# INSTRUCTIONS TO FOLLOW
Give the number of lines in the material below that contain the word "Date", and nothing else.

* * *

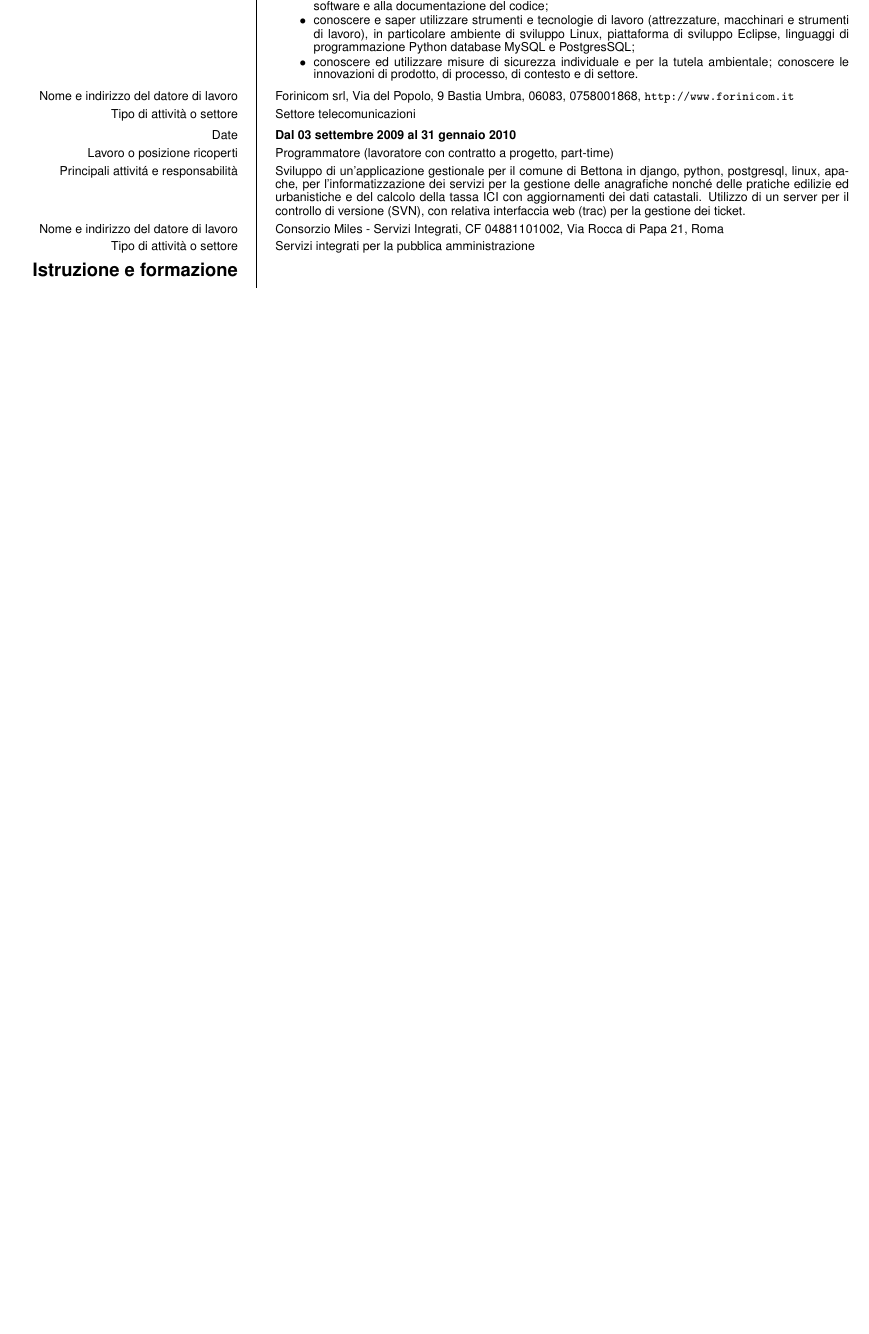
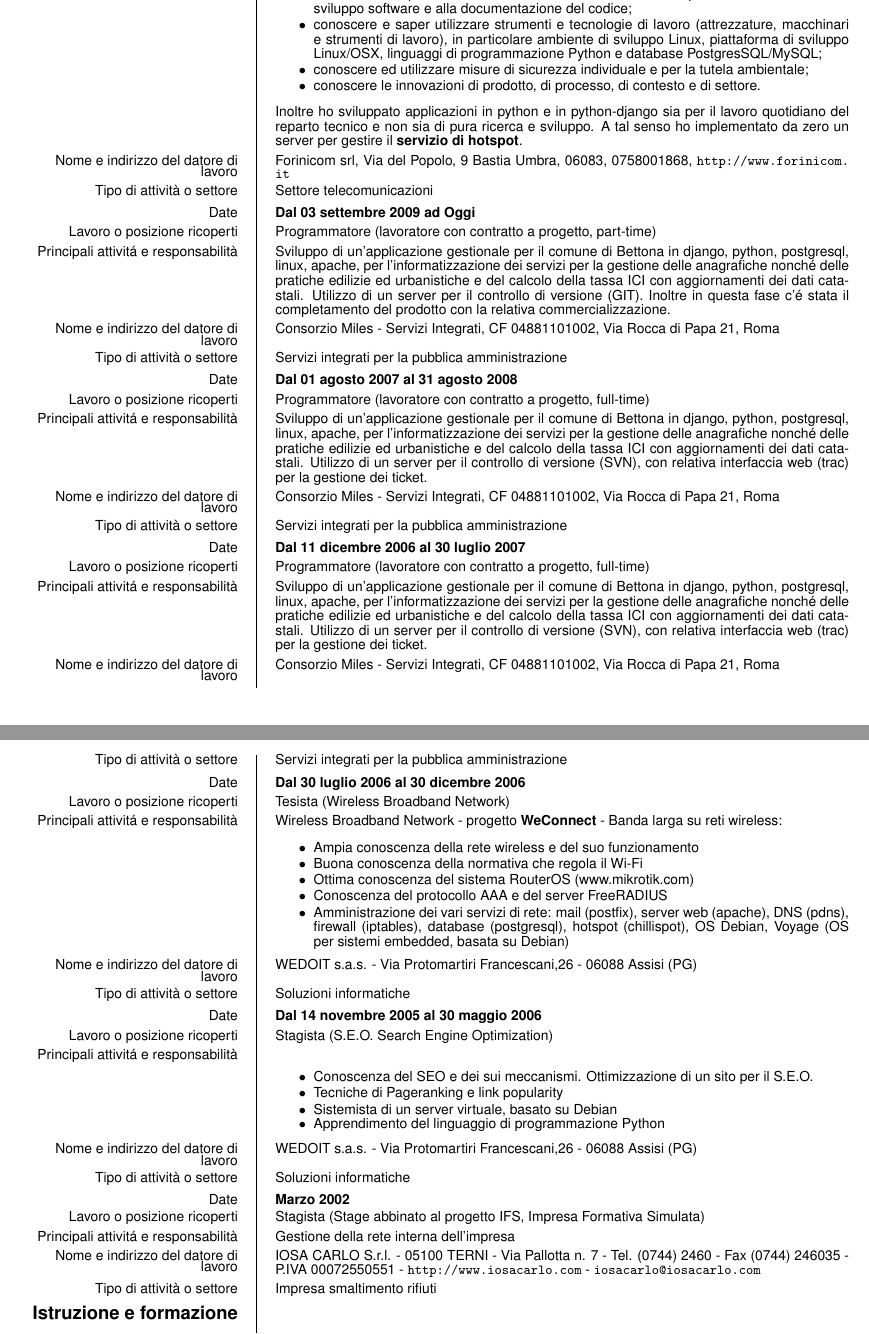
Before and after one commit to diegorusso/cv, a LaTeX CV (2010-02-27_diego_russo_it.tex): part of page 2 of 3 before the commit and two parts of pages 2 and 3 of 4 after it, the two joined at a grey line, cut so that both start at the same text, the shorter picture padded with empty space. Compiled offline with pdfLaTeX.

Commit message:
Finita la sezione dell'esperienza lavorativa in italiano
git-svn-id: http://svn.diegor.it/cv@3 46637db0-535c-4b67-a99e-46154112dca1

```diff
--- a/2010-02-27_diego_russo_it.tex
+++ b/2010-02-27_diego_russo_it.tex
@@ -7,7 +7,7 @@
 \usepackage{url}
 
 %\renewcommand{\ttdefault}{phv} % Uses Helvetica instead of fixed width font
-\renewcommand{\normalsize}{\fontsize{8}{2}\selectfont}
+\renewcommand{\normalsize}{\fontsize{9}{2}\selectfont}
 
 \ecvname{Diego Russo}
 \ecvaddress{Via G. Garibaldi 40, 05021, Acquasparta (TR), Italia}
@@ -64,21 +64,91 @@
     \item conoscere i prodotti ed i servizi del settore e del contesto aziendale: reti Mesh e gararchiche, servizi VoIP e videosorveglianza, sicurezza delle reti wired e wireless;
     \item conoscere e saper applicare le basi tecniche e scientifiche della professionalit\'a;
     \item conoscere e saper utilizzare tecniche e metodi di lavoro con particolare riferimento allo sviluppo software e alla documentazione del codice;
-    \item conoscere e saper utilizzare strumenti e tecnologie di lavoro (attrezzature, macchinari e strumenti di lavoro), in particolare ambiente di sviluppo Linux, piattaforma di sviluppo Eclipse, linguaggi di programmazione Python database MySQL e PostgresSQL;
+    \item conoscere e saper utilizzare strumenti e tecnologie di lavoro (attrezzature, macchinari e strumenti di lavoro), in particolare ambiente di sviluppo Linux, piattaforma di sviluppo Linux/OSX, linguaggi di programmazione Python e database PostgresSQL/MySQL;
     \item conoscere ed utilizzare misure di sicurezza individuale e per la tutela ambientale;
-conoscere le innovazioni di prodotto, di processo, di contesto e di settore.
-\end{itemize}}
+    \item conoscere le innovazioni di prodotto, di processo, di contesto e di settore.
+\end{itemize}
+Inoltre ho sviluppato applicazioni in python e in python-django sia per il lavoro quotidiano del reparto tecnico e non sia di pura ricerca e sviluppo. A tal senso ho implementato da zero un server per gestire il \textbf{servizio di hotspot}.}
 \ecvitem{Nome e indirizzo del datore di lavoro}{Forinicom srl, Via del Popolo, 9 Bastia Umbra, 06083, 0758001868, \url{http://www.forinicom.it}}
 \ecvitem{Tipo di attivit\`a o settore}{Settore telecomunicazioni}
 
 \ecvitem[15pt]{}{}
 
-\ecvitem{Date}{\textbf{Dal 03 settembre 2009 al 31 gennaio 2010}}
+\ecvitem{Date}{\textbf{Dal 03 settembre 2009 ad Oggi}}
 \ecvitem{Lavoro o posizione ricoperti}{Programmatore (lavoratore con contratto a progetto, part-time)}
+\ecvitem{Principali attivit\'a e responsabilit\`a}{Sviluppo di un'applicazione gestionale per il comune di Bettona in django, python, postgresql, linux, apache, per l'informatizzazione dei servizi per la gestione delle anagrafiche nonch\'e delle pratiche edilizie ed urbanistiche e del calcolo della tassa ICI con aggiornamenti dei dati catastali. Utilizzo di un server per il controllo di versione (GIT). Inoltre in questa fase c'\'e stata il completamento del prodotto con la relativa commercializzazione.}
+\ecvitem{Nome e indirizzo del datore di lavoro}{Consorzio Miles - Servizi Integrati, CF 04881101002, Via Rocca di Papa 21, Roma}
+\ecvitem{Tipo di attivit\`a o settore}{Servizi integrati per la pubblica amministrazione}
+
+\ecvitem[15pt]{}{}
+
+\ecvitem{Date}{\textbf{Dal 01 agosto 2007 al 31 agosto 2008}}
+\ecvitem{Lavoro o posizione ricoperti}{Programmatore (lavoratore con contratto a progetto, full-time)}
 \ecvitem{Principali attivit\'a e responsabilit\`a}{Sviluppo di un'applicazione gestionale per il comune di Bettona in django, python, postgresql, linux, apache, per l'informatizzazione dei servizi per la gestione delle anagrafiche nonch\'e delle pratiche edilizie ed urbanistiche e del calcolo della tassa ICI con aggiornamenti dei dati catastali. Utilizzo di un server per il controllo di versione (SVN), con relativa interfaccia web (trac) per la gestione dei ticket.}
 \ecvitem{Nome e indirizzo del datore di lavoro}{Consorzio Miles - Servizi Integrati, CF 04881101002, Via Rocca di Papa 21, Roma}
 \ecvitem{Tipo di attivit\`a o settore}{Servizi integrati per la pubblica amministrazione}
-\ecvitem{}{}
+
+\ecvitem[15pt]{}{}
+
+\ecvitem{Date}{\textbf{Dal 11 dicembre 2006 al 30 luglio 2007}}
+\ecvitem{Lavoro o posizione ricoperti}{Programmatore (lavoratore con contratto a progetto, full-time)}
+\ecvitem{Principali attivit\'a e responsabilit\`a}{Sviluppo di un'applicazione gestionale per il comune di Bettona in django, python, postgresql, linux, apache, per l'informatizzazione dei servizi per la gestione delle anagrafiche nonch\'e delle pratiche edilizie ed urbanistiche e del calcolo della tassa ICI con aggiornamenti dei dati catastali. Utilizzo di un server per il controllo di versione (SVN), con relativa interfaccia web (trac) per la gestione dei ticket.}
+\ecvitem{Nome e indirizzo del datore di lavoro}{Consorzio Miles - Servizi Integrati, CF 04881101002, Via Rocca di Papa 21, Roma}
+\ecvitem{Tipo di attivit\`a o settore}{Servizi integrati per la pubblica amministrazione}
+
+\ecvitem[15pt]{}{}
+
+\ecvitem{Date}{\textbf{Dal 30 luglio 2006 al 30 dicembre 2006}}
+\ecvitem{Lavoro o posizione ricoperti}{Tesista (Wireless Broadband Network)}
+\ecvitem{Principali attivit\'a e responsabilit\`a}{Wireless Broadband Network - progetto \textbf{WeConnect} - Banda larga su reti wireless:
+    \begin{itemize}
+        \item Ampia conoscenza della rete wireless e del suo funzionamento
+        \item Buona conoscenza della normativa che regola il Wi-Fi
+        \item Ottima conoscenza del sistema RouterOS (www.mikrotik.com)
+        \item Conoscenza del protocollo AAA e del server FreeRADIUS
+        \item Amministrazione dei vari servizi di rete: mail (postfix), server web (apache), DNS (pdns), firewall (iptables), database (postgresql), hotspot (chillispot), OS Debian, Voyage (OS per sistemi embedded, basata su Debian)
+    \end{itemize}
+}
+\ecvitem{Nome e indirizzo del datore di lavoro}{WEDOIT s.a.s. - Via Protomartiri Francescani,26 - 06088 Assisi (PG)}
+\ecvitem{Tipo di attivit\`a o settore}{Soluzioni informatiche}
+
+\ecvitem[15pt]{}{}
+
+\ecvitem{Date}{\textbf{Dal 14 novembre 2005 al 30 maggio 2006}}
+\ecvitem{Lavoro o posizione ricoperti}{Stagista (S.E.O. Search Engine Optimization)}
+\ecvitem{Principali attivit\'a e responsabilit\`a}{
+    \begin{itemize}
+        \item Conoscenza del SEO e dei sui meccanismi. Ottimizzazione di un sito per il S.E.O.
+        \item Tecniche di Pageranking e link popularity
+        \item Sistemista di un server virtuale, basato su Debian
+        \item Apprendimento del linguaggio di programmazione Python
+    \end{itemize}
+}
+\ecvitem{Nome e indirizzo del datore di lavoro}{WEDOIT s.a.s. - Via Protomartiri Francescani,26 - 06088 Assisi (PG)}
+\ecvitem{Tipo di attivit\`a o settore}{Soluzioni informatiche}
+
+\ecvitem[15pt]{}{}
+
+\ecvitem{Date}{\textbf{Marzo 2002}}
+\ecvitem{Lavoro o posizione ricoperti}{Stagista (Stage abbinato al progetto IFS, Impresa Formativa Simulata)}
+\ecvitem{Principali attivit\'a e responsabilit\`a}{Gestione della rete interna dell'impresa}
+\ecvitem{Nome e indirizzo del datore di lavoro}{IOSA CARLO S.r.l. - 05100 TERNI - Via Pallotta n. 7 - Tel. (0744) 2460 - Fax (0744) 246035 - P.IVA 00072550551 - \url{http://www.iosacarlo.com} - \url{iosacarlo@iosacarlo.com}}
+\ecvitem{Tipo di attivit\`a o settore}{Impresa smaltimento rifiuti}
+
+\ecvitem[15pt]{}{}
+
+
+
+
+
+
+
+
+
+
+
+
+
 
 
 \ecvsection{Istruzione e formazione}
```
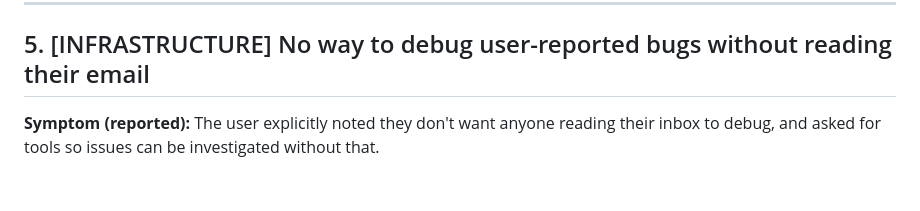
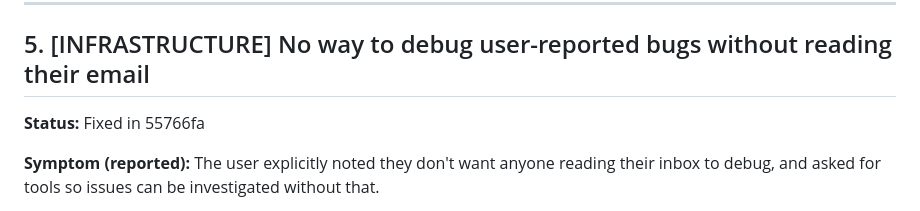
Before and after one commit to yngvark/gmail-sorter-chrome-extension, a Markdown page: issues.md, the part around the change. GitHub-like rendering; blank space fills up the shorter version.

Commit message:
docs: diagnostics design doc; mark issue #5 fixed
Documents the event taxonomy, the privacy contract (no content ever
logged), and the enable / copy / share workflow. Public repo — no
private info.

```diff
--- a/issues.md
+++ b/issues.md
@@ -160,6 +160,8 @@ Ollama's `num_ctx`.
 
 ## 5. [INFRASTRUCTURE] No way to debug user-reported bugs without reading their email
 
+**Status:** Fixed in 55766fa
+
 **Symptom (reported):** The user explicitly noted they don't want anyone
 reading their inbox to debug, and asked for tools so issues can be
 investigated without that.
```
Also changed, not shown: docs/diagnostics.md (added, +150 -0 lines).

* * *

# OUTPUT OF THE EXERCISE
7